Army veteran Craig Uehling from Colorado Springs reportedly saw a man trying to break into several cars and homes in his neighborhood in January. Uelhing followed the man and confronted him.
The man, police identify as Scott Smith, Jr., allegedly punched Uehling and that’s when the veteran put the suspect in a chokehold.
“Mr. Smith struck Mr. Uehling twice in the face with a closed fist, causing pain and injury. Mr. Uehling prevented him from striking him a third time by putting him in a chokehold to subdue him,” the district attorney’s office said in a statement.
Smith, Jr., 25, was critically injured.
At the time Uehling said it was self-defense, but Smith’s family disagrees.
“As soon as he swung, it was fight or flight then. And I don’t fly.” Uehling said.
“When you hold somebody long enough to choke him out, that’s one thing. When you hold them long enough to do this, that’s another,” said Smith’s father, Scott Smith, Sr.
The district attorney’s office said the investigation revealed Smith, Jr. had property from several different vehicles in the area with him.
Statement From The 4th Judicial District Attorney’s Office

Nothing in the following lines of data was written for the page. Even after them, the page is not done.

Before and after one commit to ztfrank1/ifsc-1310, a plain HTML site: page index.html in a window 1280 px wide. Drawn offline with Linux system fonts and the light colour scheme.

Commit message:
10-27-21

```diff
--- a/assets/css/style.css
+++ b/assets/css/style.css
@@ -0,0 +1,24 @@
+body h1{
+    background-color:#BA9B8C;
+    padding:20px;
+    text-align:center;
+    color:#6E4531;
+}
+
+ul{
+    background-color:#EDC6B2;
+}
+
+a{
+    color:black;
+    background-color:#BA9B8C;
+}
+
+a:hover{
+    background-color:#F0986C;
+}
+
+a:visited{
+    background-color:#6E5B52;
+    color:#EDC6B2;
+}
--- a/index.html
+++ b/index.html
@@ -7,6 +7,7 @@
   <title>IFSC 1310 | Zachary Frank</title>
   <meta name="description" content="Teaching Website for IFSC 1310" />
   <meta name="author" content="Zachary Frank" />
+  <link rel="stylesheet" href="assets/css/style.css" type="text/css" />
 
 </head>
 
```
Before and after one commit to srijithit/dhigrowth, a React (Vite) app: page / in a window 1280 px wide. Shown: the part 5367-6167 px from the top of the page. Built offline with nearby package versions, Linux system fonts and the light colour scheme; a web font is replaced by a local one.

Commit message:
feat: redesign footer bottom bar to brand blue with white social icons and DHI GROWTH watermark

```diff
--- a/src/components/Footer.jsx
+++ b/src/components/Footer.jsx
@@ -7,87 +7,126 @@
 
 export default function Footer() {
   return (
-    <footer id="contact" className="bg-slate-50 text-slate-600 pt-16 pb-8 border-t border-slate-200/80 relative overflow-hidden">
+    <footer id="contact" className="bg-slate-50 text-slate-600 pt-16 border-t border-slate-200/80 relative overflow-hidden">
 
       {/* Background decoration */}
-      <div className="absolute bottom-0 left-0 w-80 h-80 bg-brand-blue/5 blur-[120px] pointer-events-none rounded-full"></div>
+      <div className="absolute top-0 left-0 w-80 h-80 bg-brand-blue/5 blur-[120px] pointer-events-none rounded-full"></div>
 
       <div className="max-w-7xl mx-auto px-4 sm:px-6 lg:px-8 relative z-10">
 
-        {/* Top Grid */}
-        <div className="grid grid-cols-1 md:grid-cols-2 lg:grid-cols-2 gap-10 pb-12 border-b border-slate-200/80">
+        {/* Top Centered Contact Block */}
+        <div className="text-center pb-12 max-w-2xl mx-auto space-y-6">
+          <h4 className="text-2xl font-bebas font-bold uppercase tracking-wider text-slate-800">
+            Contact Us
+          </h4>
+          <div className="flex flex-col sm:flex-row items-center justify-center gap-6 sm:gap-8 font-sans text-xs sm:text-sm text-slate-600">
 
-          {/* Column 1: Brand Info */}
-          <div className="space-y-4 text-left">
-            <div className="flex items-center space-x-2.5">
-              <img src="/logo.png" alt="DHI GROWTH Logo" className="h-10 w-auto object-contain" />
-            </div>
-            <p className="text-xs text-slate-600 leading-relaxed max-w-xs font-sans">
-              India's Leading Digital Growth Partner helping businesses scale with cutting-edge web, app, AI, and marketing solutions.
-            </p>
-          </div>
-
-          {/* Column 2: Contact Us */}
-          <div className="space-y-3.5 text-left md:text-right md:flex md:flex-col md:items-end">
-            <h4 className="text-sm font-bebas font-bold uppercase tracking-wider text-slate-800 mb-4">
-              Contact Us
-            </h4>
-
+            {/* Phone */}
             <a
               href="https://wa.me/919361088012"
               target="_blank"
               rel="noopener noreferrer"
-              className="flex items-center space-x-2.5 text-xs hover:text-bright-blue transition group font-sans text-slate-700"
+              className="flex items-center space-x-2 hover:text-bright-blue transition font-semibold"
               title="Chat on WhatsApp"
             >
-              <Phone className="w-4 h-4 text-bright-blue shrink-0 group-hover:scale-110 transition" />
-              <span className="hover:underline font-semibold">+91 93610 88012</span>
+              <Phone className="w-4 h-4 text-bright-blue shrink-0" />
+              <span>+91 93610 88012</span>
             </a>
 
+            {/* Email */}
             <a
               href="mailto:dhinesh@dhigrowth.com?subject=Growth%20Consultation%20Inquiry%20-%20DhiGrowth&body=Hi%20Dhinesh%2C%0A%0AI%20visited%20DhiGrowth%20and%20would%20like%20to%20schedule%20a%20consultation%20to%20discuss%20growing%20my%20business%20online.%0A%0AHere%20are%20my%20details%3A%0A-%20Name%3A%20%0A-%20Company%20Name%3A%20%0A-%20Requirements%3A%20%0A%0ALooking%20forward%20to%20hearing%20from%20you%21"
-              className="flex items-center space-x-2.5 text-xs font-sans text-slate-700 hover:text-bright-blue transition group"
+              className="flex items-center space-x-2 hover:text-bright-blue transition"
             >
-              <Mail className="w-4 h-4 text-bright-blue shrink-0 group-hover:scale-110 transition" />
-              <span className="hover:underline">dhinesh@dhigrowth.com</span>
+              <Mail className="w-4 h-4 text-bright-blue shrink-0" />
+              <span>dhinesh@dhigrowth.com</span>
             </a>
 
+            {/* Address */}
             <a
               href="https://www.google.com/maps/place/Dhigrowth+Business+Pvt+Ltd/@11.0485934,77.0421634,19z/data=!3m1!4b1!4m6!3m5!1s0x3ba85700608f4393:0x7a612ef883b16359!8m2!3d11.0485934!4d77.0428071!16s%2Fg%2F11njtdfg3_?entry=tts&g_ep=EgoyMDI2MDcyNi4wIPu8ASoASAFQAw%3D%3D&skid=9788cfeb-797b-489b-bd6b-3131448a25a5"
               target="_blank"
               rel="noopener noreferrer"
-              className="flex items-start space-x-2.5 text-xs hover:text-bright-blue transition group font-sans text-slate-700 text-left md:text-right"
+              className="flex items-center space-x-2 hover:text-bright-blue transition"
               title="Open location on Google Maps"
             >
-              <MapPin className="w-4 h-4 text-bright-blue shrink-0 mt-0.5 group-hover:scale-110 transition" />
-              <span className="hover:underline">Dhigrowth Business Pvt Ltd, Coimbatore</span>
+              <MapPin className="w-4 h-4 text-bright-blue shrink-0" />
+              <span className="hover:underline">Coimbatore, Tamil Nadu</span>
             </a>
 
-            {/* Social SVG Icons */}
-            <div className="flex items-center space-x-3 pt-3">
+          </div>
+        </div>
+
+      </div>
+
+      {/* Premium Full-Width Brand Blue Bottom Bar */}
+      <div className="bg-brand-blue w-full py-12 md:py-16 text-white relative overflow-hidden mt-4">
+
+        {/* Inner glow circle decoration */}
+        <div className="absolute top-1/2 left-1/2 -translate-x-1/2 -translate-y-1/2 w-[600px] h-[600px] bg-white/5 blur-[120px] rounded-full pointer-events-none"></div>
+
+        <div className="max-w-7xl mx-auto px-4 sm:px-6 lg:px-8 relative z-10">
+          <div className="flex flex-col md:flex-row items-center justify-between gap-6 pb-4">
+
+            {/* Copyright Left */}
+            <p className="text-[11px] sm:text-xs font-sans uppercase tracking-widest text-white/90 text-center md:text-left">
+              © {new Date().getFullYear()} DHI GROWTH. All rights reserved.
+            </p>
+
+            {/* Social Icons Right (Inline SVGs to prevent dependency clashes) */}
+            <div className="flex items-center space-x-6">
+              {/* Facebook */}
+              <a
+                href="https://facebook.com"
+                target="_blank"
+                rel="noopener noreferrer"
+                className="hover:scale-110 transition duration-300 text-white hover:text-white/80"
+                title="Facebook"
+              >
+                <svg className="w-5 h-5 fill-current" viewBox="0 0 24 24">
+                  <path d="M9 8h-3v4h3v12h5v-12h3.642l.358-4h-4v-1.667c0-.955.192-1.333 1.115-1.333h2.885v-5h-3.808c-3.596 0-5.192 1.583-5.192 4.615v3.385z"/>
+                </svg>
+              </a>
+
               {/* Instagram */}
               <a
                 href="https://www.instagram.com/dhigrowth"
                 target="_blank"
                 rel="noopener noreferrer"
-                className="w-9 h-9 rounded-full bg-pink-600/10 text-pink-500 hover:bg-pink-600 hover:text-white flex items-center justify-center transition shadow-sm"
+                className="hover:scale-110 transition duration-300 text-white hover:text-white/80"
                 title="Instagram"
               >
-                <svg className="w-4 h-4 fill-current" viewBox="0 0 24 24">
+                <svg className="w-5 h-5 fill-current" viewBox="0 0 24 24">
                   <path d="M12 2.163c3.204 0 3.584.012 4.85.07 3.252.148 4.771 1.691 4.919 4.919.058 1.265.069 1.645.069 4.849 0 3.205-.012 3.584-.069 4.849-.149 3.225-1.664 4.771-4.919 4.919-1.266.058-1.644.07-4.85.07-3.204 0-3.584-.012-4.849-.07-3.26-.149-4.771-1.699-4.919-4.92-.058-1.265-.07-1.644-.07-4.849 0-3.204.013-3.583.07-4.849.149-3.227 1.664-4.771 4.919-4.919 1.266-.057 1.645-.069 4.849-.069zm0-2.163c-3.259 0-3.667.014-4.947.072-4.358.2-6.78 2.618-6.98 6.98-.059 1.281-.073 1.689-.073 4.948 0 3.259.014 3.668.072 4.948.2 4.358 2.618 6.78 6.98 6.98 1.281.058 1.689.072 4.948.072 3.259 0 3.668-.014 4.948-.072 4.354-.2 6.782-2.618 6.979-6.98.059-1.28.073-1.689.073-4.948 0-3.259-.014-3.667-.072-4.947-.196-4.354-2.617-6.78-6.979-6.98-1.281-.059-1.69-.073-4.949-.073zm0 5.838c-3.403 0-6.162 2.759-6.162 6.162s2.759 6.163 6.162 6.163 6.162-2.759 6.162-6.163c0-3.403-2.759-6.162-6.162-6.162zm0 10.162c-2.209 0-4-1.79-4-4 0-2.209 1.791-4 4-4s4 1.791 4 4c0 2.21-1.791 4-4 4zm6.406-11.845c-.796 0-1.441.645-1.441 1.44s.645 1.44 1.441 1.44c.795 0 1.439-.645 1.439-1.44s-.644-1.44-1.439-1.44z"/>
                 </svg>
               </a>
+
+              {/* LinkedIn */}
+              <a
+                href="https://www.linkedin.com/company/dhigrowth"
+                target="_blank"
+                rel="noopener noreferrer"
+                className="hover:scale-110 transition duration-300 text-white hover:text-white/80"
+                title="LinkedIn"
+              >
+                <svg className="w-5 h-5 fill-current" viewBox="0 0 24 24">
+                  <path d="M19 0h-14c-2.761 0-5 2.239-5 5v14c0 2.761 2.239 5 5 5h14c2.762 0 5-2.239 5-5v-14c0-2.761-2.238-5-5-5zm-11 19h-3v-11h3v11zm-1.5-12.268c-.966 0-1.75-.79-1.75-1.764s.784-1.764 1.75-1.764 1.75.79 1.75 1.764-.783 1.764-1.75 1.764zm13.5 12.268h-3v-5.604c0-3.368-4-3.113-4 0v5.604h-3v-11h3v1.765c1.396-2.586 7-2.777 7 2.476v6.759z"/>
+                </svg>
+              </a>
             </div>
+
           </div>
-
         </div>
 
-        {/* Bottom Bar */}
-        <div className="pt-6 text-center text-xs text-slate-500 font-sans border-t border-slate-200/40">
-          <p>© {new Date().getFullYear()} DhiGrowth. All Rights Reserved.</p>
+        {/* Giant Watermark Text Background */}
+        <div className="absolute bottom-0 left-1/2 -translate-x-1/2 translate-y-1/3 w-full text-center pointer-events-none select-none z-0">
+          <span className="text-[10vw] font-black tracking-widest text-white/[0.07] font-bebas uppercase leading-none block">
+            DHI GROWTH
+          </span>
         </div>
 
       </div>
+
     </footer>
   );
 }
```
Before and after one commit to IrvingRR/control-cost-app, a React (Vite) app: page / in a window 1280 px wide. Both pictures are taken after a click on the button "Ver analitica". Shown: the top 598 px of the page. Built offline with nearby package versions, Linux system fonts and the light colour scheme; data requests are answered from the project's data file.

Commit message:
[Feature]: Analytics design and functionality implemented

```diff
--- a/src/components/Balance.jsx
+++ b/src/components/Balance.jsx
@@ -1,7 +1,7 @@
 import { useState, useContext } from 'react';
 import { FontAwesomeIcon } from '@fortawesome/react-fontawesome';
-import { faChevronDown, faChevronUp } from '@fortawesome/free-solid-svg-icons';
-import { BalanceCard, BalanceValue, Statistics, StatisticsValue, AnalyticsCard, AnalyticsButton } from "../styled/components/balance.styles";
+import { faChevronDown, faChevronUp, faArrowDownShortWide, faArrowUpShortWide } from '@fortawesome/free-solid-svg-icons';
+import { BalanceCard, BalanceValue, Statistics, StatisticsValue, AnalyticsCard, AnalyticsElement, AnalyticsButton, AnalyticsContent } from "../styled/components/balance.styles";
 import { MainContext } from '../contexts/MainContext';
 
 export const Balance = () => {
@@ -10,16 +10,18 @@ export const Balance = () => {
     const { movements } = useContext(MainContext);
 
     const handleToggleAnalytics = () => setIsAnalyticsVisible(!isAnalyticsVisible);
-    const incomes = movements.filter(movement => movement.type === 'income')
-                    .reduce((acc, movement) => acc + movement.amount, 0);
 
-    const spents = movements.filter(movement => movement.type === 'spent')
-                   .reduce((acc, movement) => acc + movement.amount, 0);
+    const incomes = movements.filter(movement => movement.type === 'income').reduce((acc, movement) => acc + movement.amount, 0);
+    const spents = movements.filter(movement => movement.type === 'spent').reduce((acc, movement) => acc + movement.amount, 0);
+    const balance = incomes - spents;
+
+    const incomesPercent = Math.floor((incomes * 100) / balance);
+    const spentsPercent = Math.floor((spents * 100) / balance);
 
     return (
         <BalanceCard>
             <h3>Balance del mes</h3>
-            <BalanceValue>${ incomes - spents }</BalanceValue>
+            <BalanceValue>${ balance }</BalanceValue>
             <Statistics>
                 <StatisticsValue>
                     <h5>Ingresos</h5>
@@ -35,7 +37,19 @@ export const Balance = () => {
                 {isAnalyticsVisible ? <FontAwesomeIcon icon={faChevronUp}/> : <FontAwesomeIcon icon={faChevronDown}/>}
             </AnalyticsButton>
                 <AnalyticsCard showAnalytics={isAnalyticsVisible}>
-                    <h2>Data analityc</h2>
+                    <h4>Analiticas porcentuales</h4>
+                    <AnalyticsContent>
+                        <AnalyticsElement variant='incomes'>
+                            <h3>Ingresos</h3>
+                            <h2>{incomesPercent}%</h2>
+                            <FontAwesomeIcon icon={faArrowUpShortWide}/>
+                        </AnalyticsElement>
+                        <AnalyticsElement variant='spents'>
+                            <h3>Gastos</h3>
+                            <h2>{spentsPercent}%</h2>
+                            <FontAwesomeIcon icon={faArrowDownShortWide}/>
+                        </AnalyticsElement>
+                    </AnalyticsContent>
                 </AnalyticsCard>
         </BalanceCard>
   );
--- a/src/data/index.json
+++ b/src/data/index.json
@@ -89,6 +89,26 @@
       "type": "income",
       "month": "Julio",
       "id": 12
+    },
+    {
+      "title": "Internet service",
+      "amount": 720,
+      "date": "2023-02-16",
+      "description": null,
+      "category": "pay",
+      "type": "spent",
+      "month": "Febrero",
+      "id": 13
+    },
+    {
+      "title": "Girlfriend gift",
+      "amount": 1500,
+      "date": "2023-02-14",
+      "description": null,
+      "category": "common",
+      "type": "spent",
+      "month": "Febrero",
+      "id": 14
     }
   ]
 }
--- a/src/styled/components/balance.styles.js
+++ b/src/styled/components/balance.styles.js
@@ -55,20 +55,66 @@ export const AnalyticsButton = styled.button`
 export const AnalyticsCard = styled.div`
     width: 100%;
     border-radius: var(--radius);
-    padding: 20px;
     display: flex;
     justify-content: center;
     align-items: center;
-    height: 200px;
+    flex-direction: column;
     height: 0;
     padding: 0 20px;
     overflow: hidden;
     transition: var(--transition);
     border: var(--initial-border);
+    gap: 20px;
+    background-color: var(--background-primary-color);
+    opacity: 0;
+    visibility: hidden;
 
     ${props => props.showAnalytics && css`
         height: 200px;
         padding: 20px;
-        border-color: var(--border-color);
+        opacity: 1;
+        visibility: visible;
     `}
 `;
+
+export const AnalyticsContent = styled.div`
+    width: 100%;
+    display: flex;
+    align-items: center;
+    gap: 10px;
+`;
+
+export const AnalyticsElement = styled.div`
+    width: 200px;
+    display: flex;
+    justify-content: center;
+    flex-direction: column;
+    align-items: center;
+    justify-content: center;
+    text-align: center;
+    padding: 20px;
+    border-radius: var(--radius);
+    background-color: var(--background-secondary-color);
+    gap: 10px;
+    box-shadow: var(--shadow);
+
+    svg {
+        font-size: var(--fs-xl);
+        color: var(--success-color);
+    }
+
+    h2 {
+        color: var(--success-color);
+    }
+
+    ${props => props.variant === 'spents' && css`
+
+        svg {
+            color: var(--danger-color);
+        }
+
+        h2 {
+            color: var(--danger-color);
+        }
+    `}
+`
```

Pursuant to Colorado law, a person may defendant himself from what he reasonably believes to be the use or imminent use of unlawful physical force if he uses the degree of force which he reasonably believes to be necessary for that purpose. The person is not required to retreat in order to claim the right to employ force in his defense. A person may also use reasonable and appropriate physical force upon another person when and to the extent he reasonably believes it necessary to prevent what he reasonably believes is an attempt by the other person to commit theft. Finally, a private citizen may use reasonable and appropriate physical force upon another person when and to the extent he reasonably believes it necessary to effect an arrest of a person who has committed a crime in his presence.
In order to charge someone with a crime under these circumstances, the People must be able to disprove these affirmative defenses beyond a reasonable doubt. Given the fact that Mr. Smith was the first to use physical force, the People do not believe they can meet this burden, and therefore, will not be charging Mr. Uehling with a crime arising from these events.